Recorded data:

++++++

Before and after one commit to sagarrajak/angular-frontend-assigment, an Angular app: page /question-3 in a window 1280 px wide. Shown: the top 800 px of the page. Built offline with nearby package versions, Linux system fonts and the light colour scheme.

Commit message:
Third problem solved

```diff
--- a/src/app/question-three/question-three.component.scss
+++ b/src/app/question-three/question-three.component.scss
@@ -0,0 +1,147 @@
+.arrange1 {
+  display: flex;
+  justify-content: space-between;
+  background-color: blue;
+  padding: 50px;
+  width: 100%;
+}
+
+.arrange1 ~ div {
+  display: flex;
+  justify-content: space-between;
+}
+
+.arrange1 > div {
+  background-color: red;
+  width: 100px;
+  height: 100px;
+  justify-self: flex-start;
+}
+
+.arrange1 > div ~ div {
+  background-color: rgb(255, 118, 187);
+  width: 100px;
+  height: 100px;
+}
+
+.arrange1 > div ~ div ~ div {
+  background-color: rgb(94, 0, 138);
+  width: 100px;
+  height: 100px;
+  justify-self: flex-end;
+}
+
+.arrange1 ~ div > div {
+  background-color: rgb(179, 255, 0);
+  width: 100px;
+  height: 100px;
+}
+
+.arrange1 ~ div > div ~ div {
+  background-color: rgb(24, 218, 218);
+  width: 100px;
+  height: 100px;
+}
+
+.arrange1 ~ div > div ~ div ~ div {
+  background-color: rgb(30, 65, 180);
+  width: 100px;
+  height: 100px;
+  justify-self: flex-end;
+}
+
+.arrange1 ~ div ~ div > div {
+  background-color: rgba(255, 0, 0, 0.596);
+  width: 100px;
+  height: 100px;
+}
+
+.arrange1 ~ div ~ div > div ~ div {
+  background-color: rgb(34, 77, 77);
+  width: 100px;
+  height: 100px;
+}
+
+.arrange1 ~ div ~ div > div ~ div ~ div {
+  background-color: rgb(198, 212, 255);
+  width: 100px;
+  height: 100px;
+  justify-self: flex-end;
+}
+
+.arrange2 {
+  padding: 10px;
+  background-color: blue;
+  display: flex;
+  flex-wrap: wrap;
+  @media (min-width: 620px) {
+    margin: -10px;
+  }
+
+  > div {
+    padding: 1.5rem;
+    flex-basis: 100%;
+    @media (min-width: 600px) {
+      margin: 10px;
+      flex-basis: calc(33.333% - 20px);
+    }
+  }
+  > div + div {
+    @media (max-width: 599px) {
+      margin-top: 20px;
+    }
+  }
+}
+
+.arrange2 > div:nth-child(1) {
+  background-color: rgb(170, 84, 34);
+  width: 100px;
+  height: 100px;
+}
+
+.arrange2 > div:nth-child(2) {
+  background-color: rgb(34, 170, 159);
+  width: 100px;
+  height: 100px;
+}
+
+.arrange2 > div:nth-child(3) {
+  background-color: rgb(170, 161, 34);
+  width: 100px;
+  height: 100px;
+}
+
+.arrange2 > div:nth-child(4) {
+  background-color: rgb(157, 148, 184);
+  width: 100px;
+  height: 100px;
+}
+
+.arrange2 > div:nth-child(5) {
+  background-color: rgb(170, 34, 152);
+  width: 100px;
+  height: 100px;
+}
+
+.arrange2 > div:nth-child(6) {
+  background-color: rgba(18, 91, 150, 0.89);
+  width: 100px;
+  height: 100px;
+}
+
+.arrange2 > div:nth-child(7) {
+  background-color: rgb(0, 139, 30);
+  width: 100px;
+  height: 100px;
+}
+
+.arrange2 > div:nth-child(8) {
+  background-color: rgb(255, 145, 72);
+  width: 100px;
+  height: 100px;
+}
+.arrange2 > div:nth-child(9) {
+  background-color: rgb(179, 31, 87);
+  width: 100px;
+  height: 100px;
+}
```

++++++

All of the records are to be reproduced exactly as they were given.

→ Solved exercise:
Before and after one commit to sagarrajak/angular-frontend-assigment, an Angular app: page /question-3 in a window 1280 px wide. Shown: the top 800 px of the page. Built offline with nearby package versions, Linux system fonts and the light colour scheme.

Commit message:
Third problem solved

```diff
--- a/src/app/question-three/question-three.component.scss
+++ b/src/app/question-three/question-three.component.scss
@@ -0,0 +1,147 @@
+.arrange1 {
+  display: flex;
+  justify-content: space-between;
+  background-color: blue;
+  padding: 50px;
+  width: 100%;
+}
+
+.arrange1 ~ div {
+  display: flex;
+  justify-content: space-between;
+}
+
+.arrange1 > div {
+  background-color: red;
+  width: 100px;
+  height: 100px;
+  justify-self: flex-start;
+}
+
+.arrange1 > div ~ div {
+  background-color: rgb(255, 118, 187);
+  width: 100px;
+  height: 100px;
+}
+
+.arrange1 > div ~ div ~ div {
+  background-color: rgb(94, 0, 138);
+  width: 100px;
+  height: 100px;
+  justify-self: flex-end;
+}
+
+.arrange1 ~ div > div {
+  background-color: rgb(179, 255, 0);
+  width: 100px;
+  height: 100px;
+}
+
+.arrange1 ~ div > div ~ div {
+  background-color: rgb(24, 218, 218);
+  width: 100px;
+  height: 100px;
+}
+
+.arrange1 ~ div > div ~ div ~ div {
+  background-color: rgb(30, 65, 180);
+  width: 100px;
+  height: 100px;
+  justify-self: flex-end;
+}
+
+.arrange1 ~ div ~ div > div {
+  background-color: rgba(255, 0, 0, 0.596);
+  width: 100px;
+  height: 100px;
+}
+
+.arrange1 ~ div ~ div > div ~ div {
+  background-color: rgb(34, 77, 77);
+  width: 100px;
+  height: 100px;
+}
+
+.arrange1 ~ div ~ div > div ~ div ~ div {
+  background-color: rgb(198, 212, 255);
+  width: 100px;
+  height: 100px;
+  justify-self: flex-end;
+}
+
+.arrange2 {
+  padding: 10px;
+  background-color: blue;
+  display: flex;
+  flex-wrap: wrap;
+  @media (min-width: 620px) {
+    margin: -10px;
+  }
+
+  > div {
+    padding: 1.5rem;
+    flex-basis: 100%;
+    @media (min-width: 600px) {
+      margin: 10px;
+      flex-basis: calc(33.333% - 20px);
+    }
+  }
+  > div + div {
+    @media (max-width: 599px) {
+      margin-top: 20px;
+    }
+  }
+}
+
+.arrange2 > div:nth-child(1) {
+  background-color: rgb(170, 84, 34);
+  width: 100px;
+  height: 100px;
+}
+
+.arrange2 > div:nth-child(2) {
+  background-color: rgb(34, 170, 159);
+  width: 100px;
+  height: 100px;
+}
+
+.arrange2 > div:nth-child(3) {
+  background-color: rgb(170, 161, 34);
+  width: 100px;
+  height: 100px;
+}
+
+.arrange2 > div:nth-child(4) {
+  background-color: rgb(157, 148, 184);
+  width: 100px;
+  height: 100px;
+}
+
+.arrange2 > div:nth-child(5) {
+  background-color: rgb(170, 34, 152);
+  width: 100px;
+  height: 100px;
+}
+
+.arrange2 > div:nth-child(6) {
+  background-color: rgba(18, 91, 150, 0.89);
+  width: 100px;
+  height: 100px;
+}
+
+.arrange2 > div:nth-child(7) {
+  background-color: rgb(0, 139, 30);
+  width: 100px;
+  height: 100px;
+}
+
+.arrange2 > div:nth-child(8) {
+  background-color: rgb(255, 145, 72);
+  width: 100px;
+  height: 100px;
+}
+.arrange2 > div:nth-child(9) {
+  background-color: rgb(179, 31, 87);
+  width: 100px;
+  height: 100px;
+}
```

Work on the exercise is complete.